REQUIREMENT —
Among the records, which lines hold the word "False"? Pick them out.

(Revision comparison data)
*** Block opens ***
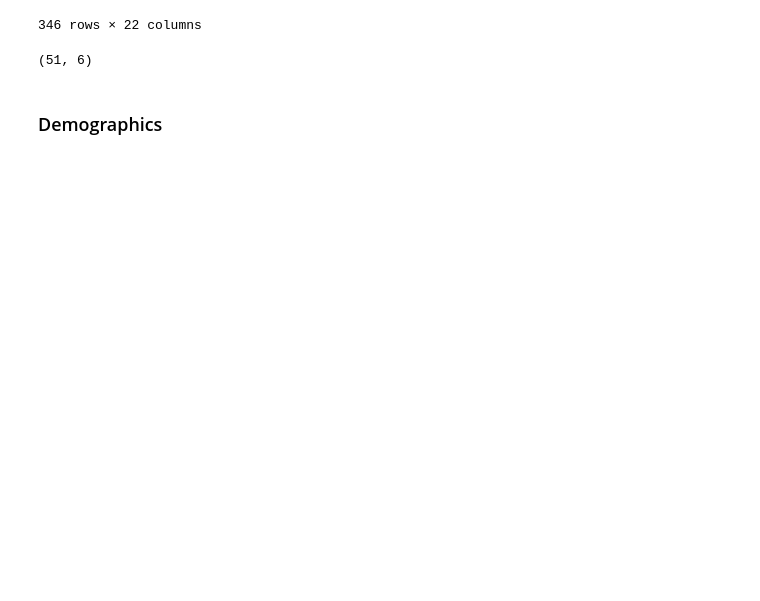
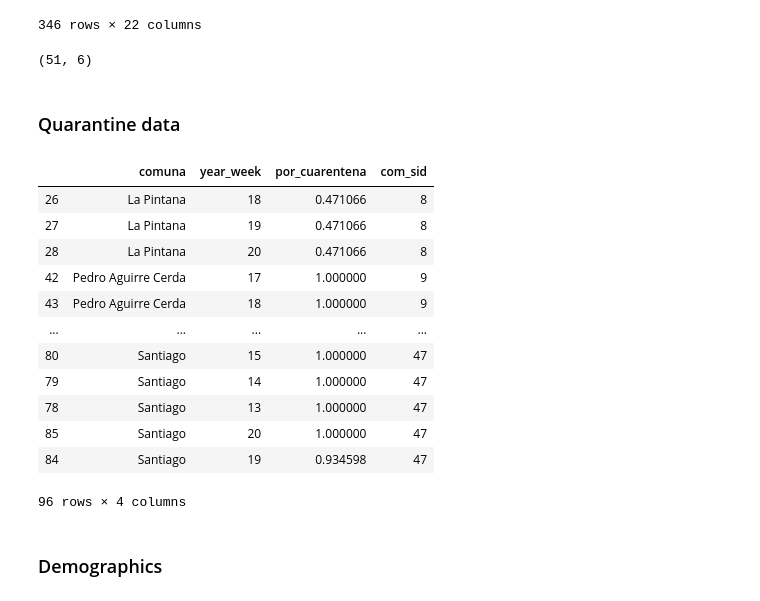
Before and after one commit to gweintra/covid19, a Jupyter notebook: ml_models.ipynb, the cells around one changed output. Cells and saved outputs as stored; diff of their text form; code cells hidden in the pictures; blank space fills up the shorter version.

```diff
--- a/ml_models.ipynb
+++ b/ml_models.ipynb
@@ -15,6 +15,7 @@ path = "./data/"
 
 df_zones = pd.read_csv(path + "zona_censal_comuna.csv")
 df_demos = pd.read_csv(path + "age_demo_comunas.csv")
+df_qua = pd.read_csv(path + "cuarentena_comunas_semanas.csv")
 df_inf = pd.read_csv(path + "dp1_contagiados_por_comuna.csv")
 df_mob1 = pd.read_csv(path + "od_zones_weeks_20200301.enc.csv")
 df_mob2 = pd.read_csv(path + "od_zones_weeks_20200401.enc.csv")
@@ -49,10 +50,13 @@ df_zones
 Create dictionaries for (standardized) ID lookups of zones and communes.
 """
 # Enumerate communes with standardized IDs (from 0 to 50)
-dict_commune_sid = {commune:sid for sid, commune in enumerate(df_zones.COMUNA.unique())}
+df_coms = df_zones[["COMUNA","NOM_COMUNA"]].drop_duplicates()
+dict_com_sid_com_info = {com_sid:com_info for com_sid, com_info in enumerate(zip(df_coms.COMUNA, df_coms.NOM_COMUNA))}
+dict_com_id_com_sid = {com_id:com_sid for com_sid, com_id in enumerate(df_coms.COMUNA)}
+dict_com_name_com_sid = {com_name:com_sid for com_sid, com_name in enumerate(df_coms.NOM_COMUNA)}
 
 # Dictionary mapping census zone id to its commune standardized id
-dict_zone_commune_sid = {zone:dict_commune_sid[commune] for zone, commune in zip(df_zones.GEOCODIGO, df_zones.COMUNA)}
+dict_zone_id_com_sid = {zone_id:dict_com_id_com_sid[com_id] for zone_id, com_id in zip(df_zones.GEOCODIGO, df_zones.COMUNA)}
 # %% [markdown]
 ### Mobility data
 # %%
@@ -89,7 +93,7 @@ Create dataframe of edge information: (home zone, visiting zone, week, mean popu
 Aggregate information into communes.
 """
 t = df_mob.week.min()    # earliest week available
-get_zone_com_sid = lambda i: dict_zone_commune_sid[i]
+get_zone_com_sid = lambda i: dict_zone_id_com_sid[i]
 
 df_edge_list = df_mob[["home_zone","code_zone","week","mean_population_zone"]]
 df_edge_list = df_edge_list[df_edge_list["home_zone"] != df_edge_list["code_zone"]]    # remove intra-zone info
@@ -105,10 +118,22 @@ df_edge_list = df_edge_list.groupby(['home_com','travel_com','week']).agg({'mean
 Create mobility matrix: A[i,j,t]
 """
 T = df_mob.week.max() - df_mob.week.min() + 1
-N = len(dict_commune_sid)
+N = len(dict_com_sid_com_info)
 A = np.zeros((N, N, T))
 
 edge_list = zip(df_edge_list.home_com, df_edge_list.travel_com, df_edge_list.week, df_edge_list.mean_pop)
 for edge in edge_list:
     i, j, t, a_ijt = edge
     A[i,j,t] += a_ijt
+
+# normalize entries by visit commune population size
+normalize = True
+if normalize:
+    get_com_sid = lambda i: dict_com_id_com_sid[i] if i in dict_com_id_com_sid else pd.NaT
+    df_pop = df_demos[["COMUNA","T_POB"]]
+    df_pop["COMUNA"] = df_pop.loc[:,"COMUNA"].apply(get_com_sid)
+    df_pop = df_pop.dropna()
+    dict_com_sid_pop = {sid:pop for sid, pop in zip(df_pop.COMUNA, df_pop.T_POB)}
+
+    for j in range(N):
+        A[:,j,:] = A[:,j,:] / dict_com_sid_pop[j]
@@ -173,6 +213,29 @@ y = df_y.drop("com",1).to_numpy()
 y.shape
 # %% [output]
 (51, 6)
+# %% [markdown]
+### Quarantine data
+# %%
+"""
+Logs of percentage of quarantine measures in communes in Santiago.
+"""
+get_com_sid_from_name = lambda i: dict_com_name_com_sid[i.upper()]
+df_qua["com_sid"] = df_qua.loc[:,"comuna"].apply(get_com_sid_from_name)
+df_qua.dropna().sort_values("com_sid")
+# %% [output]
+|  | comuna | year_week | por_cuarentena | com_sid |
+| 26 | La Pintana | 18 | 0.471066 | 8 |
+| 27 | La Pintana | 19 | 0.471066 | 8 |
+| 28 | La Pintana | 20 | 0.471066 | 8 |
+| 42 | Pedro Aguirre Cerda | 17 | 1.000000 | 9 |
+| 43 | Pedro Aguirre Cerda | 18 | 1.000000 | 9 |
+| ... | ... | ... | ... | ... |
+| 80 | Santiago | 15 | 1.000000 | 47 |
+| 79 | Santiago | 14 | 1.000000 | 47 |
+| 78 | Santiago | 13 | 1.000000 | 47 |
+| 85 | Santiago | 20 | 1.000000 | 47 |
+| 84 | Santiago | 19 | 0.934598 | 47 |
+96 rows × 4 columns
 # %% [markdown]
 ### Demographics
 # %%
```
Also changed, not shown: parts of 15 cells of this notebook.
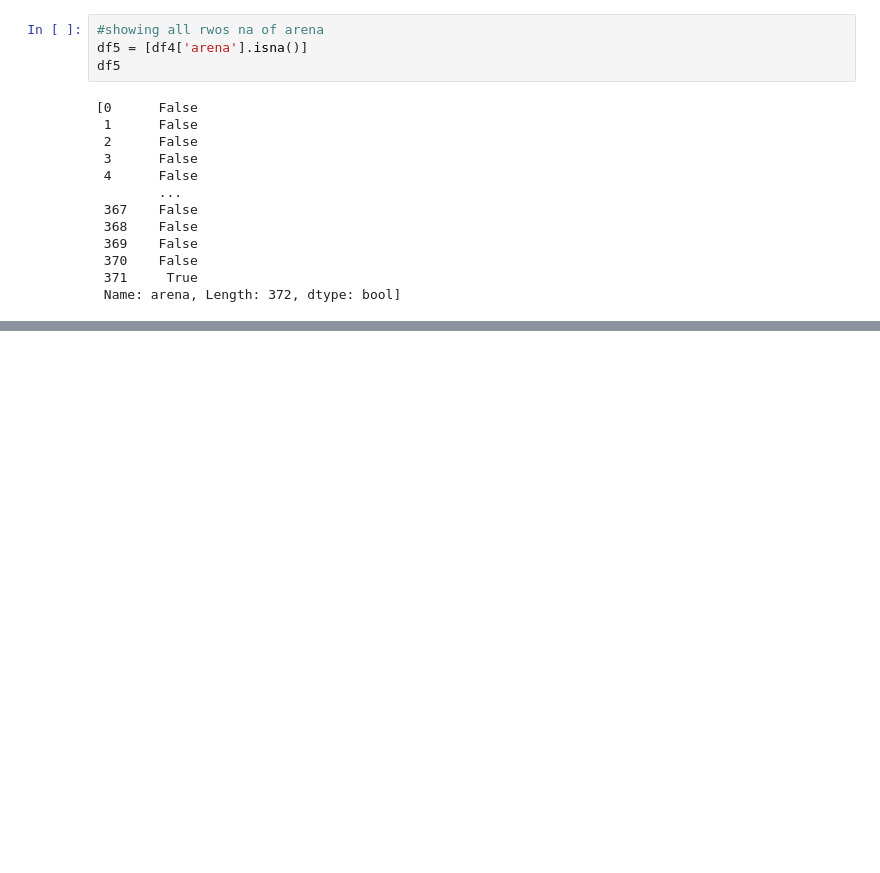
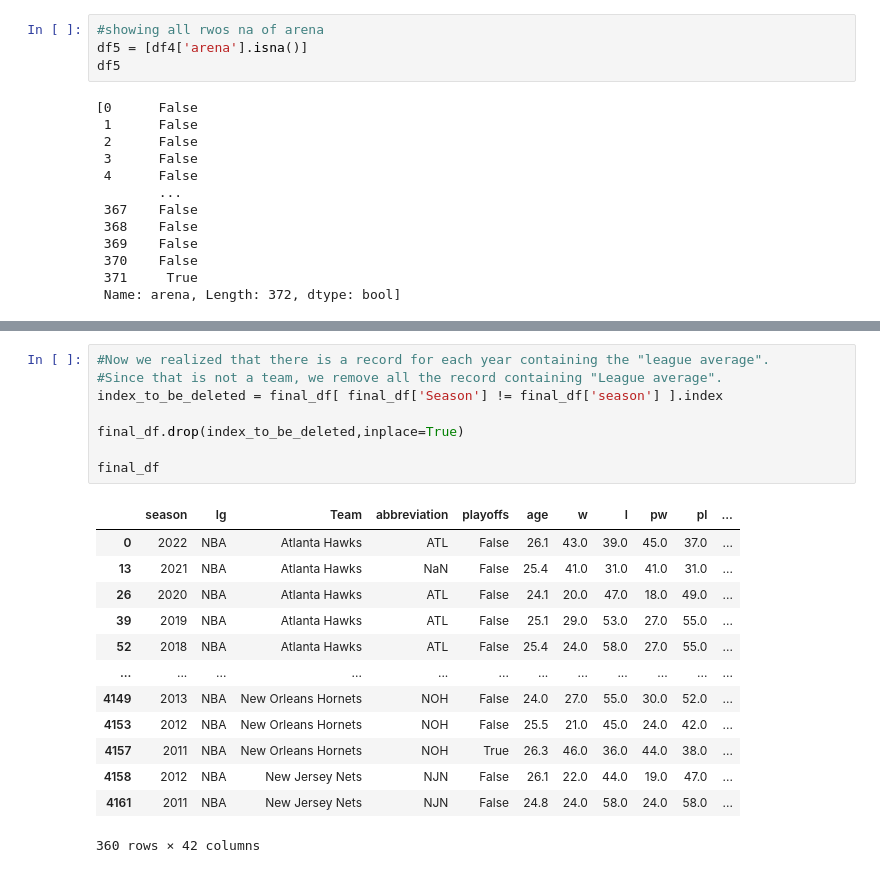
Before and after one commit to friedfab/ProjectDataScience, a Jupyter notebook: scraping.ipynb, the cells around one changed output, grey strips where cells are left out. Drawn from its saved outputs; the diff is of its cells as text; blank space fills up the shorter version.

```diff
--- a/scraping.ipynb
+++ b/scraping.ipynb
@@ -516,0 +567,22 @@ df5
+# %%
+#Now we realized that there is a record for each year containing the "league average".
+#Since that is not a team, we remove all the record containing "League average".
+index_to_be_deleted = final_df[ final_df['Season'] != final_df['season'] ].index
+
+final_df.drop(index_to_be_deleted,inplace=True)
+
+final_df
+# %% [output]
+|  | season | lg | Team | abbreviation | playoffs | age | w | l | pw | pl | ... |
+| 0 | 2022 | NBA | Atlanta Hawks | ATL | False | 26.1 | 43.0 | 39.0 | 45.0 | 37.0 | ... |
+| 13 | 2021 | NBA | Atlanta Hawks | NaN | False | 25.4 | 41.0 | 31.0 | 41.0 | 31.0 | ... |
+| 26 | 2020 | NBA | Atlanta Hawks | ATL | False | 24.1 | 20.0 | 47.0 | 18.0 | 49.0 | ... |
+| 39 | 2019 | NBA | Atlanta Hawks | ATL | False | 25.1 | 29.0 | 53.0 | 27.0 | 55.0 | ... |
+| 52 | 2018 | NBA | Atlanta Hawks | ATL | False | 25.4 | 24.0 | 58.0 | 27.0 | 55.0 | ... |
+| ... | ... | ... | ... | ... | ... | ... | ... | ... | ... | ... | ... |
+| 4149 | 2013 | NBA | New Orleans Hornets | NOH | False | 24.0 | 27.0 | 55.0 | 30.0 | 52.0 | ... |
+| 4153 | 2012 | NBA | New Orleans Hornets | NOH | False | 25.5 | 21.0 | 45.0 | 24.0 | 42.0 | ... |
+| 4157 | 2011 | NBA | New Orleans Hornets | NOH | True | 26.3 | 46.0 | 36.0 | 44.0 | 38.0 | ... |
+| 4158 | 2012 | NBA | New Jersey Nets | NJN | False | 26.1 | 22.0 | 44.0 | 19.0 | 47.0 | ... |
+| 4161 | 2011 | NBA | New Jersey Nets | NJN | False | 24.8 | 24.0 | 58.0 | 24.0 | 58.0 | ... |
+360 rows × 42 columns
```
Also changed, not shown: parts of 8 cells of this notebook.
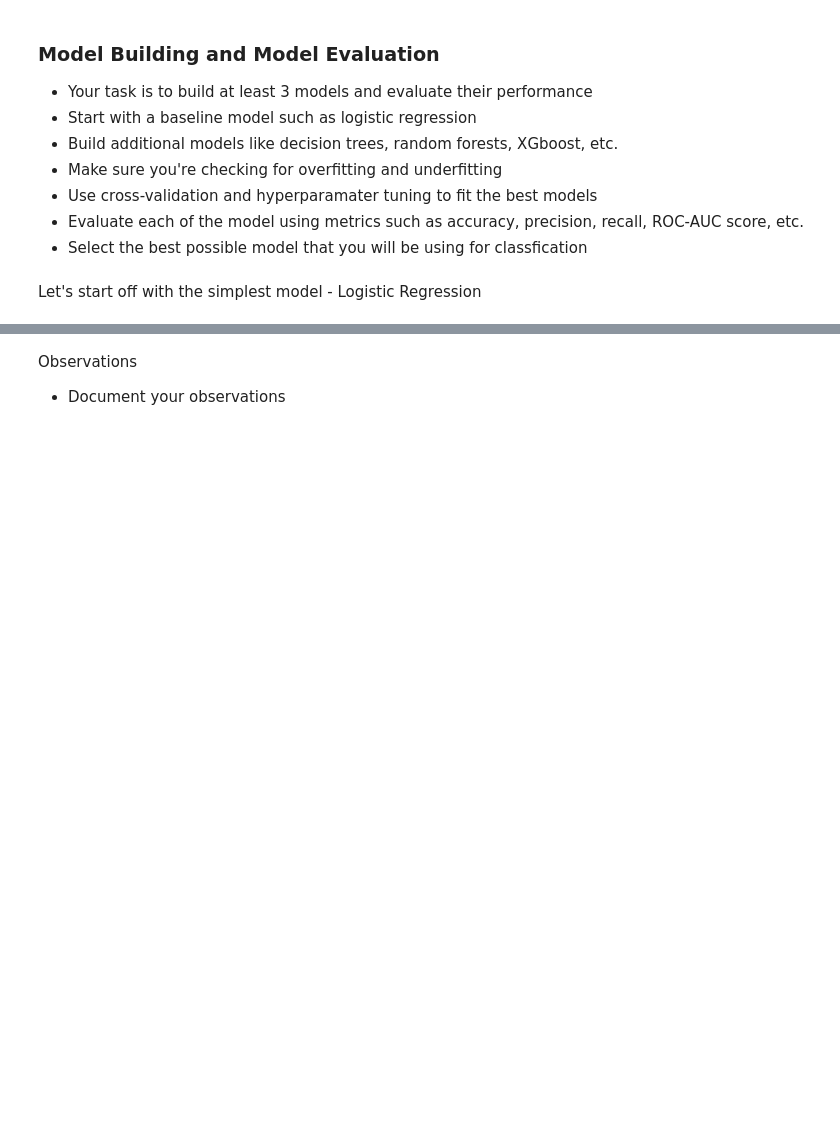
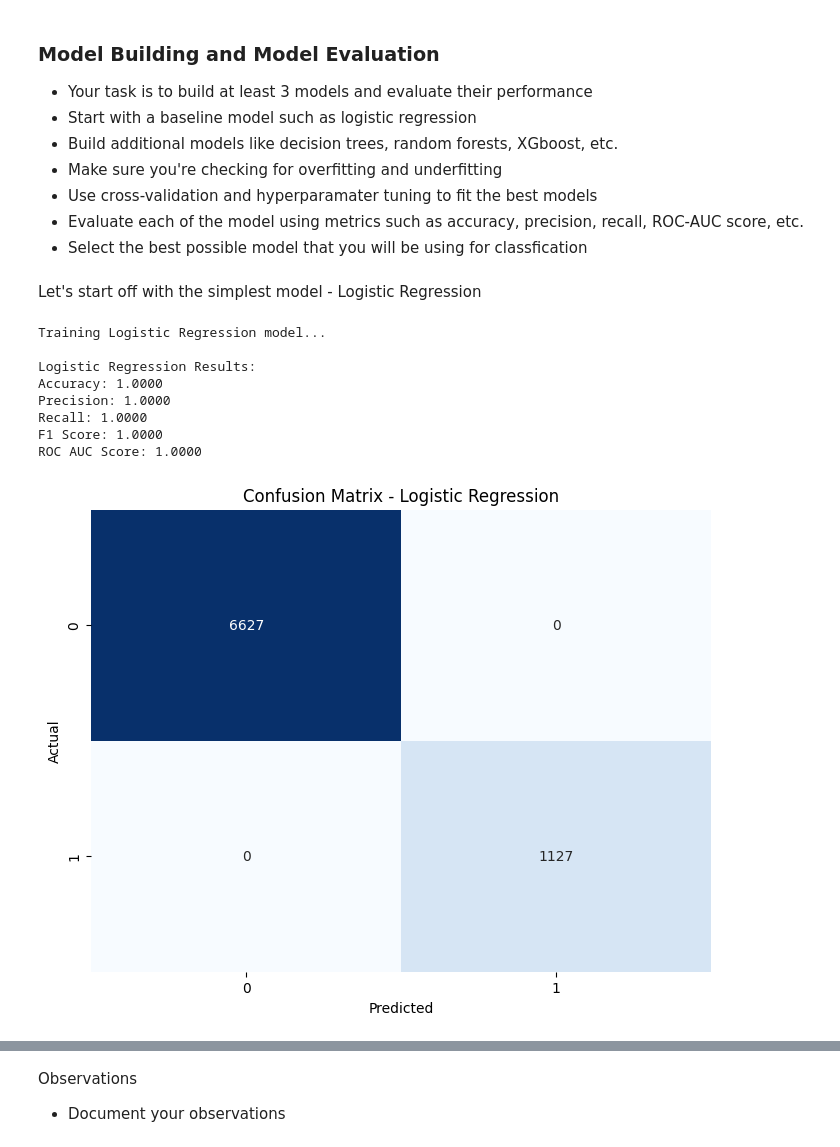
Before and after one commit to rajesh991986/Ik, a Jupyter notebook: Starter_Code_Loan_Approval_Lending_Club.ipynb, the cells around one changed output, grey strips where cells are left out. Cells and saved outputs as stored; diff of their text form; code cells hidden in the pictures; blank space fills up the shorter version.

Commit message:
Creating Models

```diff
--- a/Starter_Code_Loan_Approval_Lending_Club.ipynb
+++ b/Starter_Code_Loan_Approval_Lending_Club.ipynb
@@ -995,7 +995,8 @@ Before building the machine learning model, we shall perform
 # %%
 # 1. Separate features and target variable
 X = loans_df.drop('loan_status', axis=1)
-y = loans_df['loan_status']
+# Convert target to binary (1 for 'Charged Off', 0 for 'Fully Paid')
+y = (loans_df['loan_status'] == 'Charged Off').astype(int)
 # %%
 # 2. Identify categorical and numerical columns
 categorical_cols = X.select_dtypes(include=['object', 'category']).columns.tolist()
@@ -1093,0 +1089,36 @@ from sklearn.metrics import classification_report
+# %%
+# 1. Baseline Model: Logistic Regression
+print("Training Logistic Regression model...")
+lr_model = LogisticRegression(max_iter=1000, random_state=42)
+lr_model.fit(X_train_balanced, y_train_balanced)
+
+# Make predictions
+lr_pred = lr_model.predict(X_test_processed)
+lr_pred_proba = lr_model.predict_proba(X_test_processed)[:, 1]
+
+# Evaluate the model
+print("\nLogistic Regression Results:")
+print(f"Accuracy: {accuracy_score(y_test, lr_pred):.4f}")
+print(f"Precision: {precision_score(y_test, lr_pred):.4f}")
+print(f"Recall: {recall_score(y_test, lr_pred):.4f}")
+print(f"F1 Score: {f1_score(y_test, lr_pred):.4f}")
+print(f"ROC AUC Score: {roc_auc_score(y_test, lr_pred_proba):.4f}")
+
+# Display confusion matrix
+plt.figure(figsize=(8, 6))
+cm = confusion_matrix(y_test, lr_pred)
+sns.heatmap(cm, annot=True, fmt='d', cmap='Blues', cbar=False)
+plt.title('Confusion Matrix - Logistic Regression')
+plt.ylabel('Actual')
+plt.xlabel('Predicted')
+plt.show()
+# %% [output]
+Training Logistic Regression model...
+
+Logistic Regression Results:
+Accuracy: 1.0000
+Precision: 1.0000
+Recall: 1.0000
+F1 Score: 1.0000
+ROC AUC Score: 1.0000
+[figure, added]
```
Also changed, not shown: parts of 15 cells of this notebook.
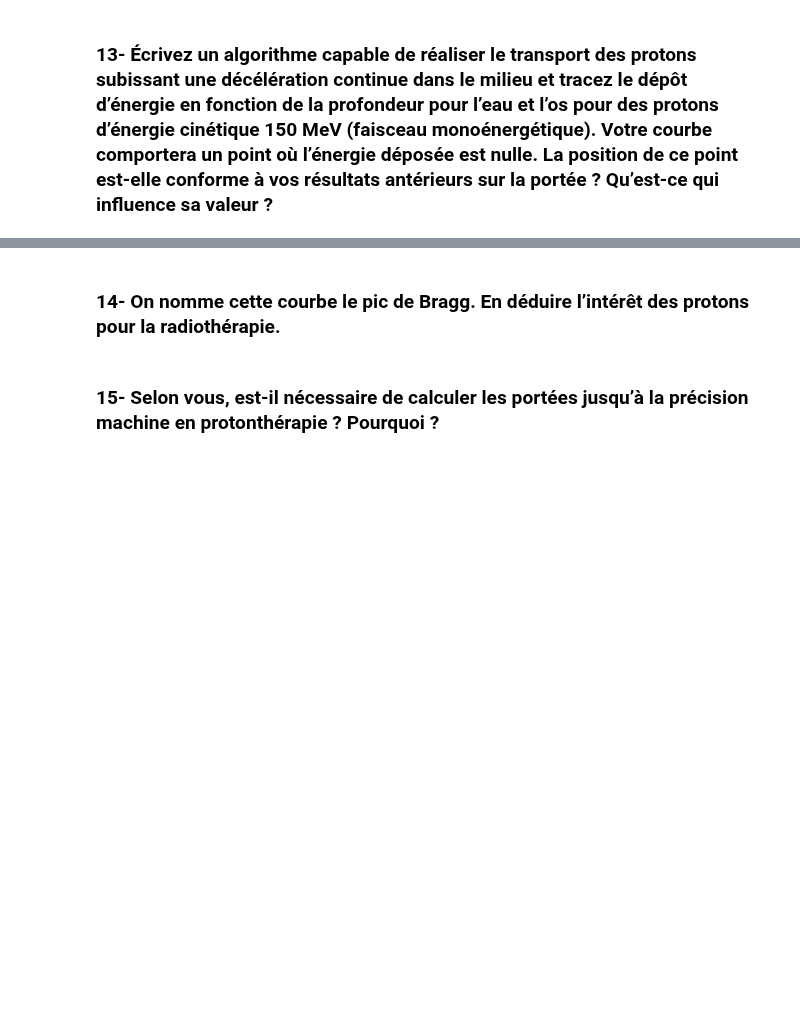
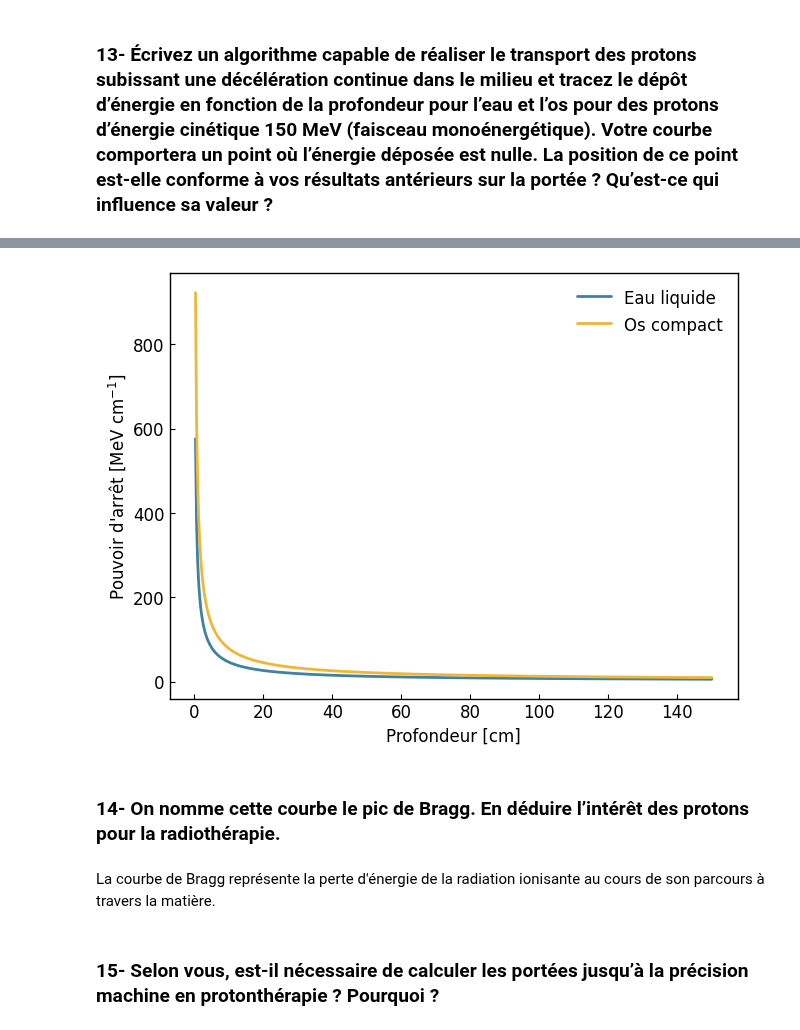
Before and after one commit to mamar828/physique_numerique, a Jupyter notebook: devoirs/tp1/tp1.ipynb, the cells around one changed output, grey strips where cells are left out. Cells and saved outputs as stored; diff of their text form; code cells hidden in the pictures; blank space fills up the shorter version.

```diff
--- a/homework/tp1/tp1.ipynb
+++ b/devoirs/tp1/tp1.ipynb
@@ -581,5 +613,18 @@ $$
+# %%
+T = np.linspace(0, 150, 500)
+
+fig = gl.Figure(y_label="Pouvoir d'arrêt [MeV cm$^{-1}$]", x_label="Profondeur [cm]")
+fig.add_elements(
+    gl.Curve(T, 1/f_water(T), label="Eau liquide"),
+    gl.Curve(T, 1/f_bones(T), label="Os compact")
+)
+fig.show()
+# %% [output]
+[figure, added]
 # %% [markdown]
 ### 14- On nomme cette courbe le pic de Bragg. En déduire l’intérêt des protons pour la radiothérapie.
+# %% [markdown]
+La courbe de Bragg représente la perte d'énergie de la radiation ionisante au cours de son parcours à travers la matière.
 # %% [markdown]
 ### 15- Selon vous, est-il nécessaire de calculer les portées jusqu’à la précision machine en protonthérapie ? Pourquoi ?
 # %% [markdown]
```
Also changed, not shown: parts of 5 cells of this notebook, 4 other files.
*** Block closes ***
RESPONSE —
+| 0 | 2022 | NBA | Atlanta Hawks | ATL | False | 26.1 | 43.0 | 39.0 | 45.0 | 37.0 | ... |
+| 13 | 2021 | NBA | Atlanta Hawks | NaN | False | 25.4 | 41.0 | 31.0 | 41.0 | 31.0 | ... |
+| 26 | 2020 | NBA | Atlanta Hawks | ATL | False | 24.1 | 20.0 | 47.0 | 18.0 | 49.0 | ... |
+| 39 | 2019 | NBA | Atlanta Hawks | ATL | False | 25.1 | 29.0 | 53.0 | 27.0 | 55.0 | ... |
+| 52 | 2018 | NBA | Atlanta Hawks | ATL | False | 25.4 | 24.0 | 58.0 | 27.0 | 55.0 | ... |
+| 4149 | 2013 | NBA | New Orleans Hornets | NOH | False | 24.0 | 27.0 | 55.0 | 30.0 | 52.0 | ... |
+| 4153 | 2012 | NBA | New Orleans Hornets | NOH | False | 25.5 | 21.0 | 45.0 | 24.0 | 42.0 | ... |
+| 4158 | 2012 | NBA | New Jersey Nets | NJN | False | 26.1 | 22.0 | 44.0 | 19.0 | 47.0 | ... |
+| 4161 | 2011 | NBA | New Jersey Nets | NJN | False | 24.8 | 24.0 | 58.0 | 24.0 | 58.0 | ... |
+sns.heatmap(cm, annot=True, fmt='d', cmap='Blues', cbar=False)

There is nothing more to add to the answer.